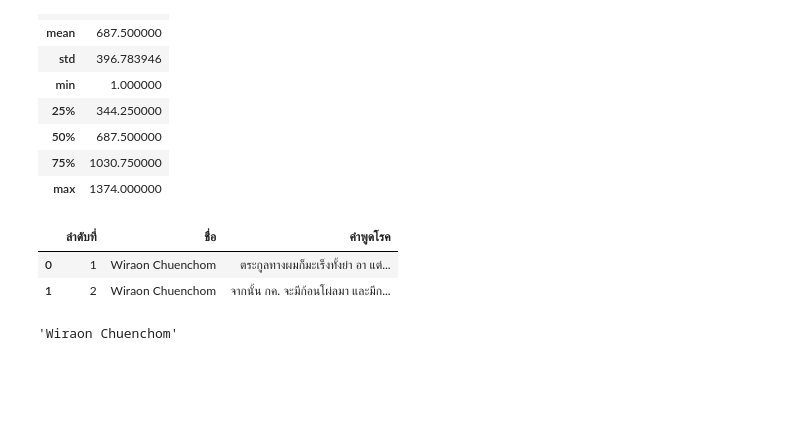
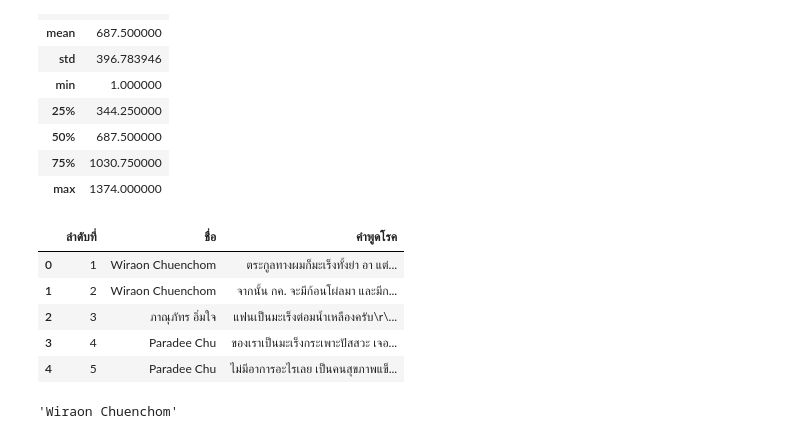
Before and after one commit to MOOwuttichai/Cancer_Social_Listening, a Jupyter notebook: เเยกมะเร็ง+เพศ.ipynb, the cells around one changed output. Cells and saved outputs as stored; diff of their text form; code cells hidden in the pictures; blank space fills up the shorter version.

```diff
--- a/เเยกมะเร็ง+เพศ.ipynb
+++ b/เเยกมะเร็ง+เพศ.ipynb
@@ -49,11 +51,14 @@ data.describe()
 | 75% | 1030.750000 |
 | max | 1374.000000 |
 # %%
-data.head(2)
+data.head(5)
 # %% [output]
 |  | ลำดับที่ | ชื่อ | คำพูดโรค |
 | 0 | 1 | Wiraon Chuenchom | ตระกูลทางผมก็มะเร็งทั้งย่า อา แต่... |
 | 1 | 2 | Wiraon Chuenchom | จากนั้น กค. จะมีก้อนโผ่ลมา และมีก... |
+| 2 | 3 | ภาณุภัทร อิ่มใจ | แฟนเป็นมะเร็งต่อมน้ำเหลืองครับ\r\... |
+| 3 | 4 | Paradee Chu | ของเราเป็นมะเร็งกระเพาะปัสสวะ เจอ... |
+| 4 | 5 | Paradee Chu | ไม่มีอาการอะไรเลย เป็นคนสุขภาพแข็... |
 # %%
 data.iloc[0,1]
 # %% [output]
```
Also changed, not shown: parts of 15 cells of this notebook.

---

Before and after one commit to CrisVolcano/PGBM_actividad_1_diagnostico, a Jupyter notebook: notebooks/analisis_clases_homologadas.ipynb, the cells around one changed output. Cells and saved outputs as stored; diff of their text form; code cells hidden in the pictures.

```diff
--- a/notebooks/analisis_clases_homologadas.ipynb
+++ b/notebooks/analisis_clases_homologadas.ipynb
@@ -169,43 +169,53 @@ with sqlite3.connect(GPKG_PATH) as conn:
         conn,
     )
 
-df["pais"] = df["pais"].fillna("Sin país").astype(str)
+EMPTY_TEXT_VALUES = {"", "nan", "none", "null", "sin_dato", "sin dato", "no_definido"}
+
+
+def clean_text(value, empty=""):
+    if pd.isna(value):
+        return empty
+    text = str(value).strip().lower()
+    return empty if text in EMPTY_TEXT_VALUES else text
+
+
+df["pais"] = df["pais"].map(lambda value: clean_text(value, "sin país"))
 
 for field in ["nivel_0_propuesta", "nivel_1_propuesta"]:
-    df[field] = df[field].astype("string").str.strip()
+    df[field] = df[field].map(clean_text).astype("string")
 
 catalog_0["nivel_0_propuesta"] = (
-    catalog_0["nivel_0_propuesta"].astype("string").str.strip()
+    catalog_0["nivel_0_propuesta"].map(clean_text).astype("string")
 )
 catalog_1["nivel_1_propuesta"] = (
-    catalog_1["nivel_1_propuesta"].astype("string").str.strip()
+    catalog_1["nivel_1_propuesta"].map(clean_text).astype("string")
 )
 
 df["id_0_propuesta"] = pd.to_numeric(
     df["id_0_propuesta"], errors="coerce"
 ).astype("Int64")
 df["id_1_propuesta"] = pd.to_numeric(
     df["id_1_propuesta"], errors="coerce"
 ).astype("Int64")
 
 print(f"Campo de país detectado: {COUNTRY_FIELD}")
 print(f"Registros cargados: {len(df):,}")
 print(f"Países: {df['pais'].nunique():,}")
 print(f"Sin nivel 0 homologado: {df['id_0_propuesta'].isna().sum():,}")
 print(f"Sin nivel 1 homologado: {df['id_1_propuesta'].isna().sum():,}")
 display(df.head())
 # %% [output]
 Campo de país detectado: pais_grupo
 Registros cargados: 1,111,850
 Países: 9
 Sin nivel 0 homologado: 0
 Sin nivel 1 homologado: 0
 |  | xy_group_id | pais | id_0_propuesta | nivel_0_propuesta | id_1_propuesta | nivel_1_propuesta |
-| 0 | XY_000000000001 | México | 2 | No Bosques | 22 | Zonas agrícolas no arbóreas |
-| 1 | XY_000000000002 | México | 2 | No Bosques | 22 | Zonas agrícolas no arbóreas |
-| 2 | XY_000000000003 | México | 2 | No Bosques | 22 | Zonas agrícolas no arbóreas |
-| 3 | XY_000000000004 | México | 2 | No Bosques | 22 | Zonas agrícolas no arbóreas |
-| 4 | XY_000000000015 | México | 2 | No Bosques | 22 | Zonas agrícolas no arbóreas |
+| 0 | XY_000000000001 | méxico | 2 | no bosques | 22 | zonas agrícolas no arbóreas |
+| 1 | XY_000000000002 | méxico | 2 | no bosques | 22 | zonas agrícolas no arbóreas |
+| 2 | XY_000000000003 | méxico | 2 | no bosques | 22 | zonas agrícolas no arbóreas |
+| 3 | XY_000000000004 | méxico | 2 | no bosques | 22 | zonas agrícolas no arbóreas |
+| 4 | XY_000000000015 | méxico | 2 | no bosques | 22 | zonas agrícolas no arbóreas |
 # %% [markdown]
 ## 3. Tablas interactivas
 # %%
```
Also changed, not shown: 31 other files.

[Exercise directions]: Go through the data and return each line where the word "head" appears.

[Exercise result]:
-data.head(2)
+data.head(5)
 display(df.head())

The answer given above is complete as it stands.